What the task requires —
Go through the data and retrieve each line that includes the string "white".

*** Begin section ***

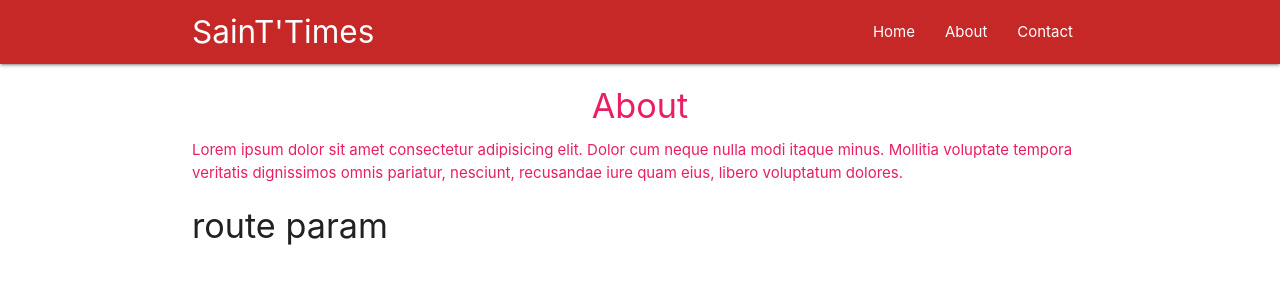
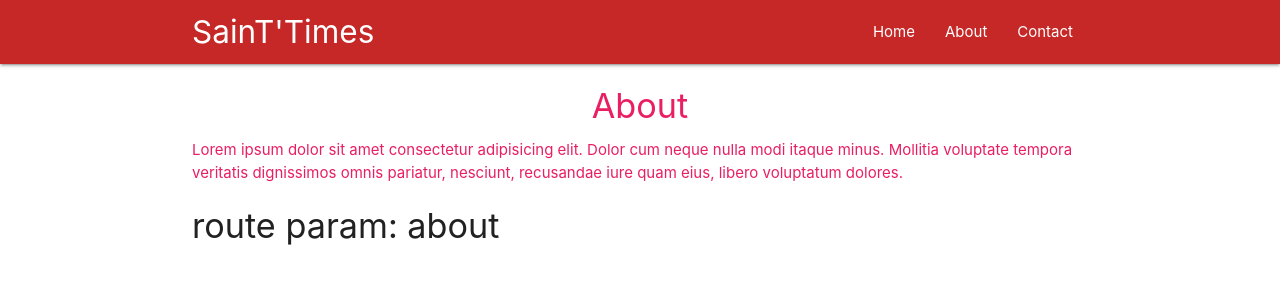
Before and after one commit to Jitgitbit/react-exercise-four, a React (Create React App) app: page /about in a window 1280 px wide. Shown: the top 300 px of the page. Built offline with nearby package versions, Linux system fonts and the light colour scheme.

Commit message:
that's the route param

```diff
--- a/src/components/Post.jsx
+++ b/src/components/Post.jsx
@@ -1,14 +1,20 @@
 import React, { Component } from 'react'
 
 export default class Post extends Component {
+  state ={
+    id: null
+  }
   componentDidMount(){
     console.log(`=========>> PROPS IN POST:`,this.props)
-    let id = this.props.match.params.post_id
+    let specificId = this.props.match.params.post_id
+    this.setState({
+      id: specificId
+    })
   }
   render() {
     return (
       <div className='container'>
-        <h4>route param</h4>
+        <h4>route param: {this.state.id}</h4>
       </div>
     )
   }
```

*** End section ***
*** Begin section ***

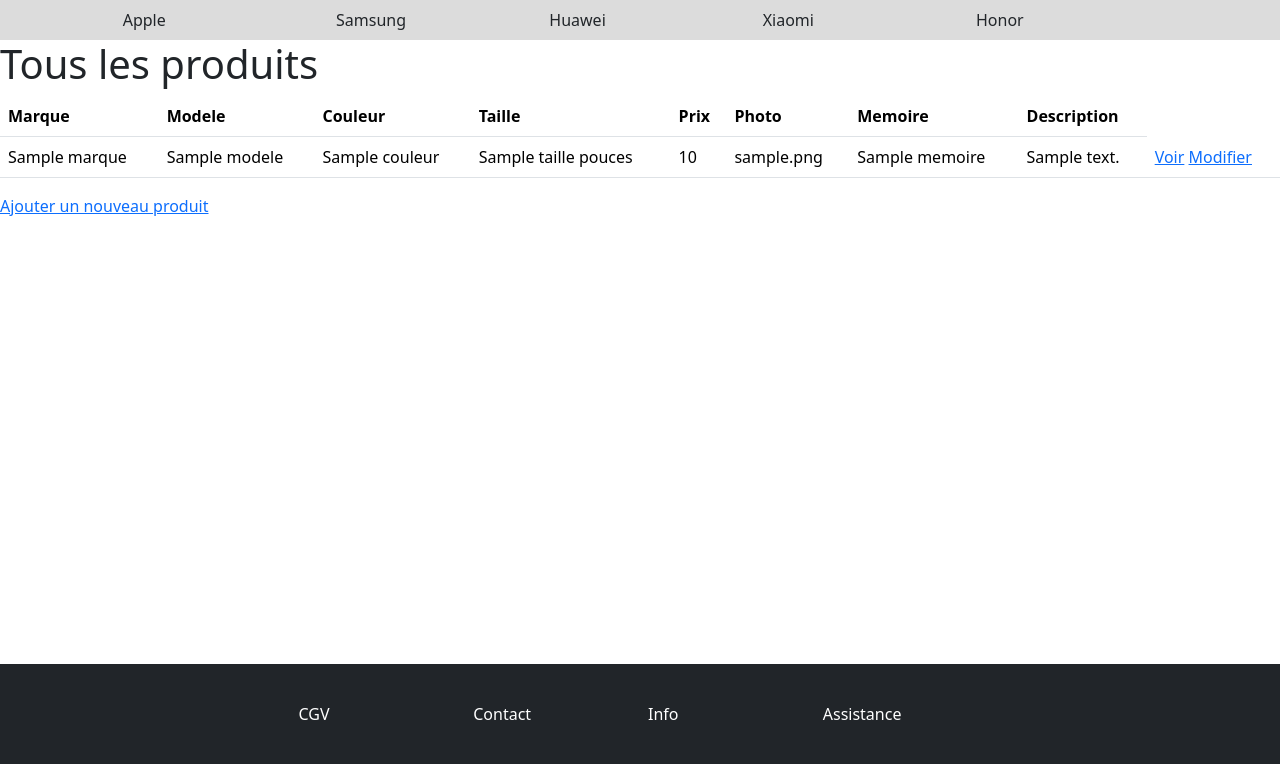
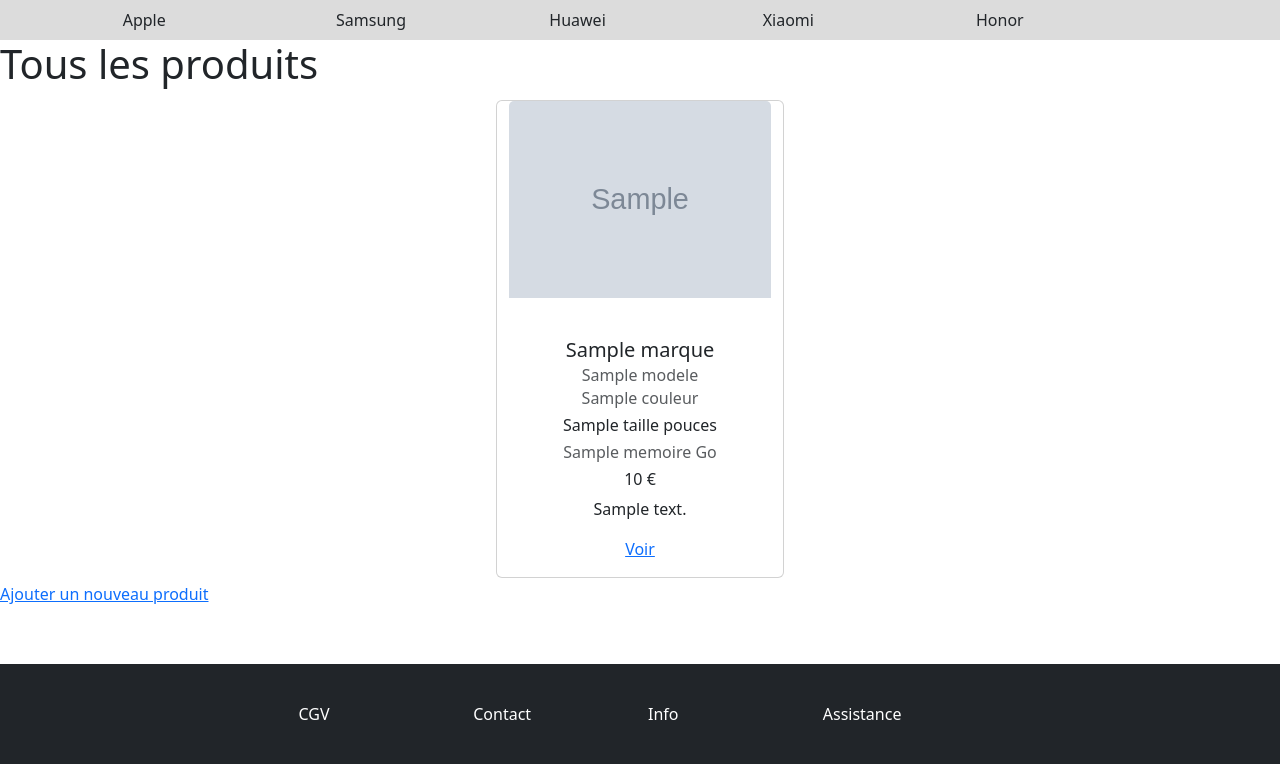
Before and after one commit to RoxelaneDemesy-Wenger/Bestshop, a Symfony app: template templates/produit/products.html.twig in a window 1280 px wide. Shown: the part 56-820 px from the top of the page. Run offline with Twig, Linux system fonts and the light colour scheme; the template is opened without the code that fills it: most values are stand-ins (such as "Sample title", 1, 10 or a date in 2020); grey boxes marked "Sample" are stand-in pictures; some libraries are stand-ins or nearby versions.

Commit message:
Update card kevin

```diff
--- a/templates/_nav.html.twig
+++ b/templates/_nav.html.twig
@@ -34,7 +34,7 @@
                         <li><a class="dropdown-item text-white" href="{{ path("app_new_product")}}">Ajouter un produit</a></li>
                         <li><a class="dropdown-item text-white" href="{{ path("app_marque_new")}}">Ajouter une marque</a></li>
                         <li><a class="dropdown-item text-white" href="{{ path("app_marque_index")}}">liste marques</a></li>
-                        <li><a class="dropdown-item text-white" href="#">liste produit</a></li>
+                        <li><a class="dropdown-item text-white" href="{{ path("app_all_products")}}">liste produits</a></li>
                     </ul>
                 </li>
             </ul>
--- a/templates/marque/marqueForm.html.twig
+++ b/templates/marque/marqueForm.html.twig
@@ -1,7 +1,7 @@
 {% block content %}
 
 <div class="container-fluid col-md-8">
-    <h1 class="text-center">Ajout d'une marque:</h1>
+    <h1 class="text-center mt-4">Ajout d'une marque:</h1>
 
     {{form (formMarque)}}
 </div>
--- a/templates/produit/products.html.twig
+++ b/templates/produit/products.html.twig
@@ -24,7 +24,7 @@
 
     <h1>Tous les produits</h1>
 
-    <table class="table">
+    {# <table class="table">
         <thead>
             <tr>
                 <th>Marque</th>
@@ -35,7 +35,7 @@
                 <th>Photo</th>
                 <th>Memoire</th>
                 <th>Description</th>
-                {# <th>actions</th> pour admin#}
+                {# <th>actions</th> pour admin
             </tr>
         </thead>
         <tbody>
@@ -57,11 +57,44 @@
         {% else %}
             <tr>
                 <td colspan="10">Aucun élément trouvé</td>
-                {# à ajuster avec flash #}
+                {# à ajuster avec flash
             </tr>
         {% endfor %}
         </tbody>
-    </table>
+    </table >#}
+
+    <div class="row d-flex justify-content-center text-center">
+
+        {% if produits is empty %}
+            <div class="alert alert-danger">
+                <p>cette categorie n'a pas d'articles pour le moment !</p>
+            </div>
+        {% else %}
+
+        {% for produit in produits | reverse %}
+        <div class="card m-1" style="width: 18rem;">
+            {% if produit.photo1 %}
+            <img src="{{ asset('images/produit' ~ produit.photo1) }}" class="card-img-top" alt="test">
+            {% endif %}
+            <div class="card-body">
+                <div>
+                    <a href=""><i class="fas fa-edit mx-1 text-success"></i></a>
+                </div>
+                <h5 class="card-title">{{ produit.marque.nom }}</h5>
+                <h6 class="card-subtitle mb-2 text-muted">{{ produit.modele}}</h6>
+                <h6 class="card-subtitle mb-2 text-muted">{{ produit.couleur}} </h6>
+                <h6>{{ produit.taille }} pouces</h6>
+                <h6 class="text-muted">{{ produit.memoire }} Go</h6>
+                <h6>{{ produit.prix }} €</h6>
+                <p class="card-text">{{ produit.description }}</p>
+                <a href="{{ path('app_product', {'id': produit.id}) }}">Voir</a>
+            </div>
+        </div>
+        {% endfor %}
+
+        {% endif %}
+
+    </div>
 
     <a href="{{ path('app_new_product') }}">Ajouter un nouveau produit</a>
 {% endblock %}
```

*** End section ***

Result of this task —
                         <li><a class="dropdown-item text-white" href="{{ path("app_new_product")}}">Ajouter un produit</a></li>
                         <li><a class="dropdown-item text-white" href="{{ path("app_marque_new")}}">Ajouter une marque</a></li>
                         <li><a class="dropdown-item text-white" href="{{ path("app_marque_index")}}">liste marques</a></li>
-                        <li><a class="dropdown-item text-white" href="#">liste produit</a></li>
+                        <li><a class="dropdown-item text-white" href="{{ path("app_all_products")}}">liste produits</a></li>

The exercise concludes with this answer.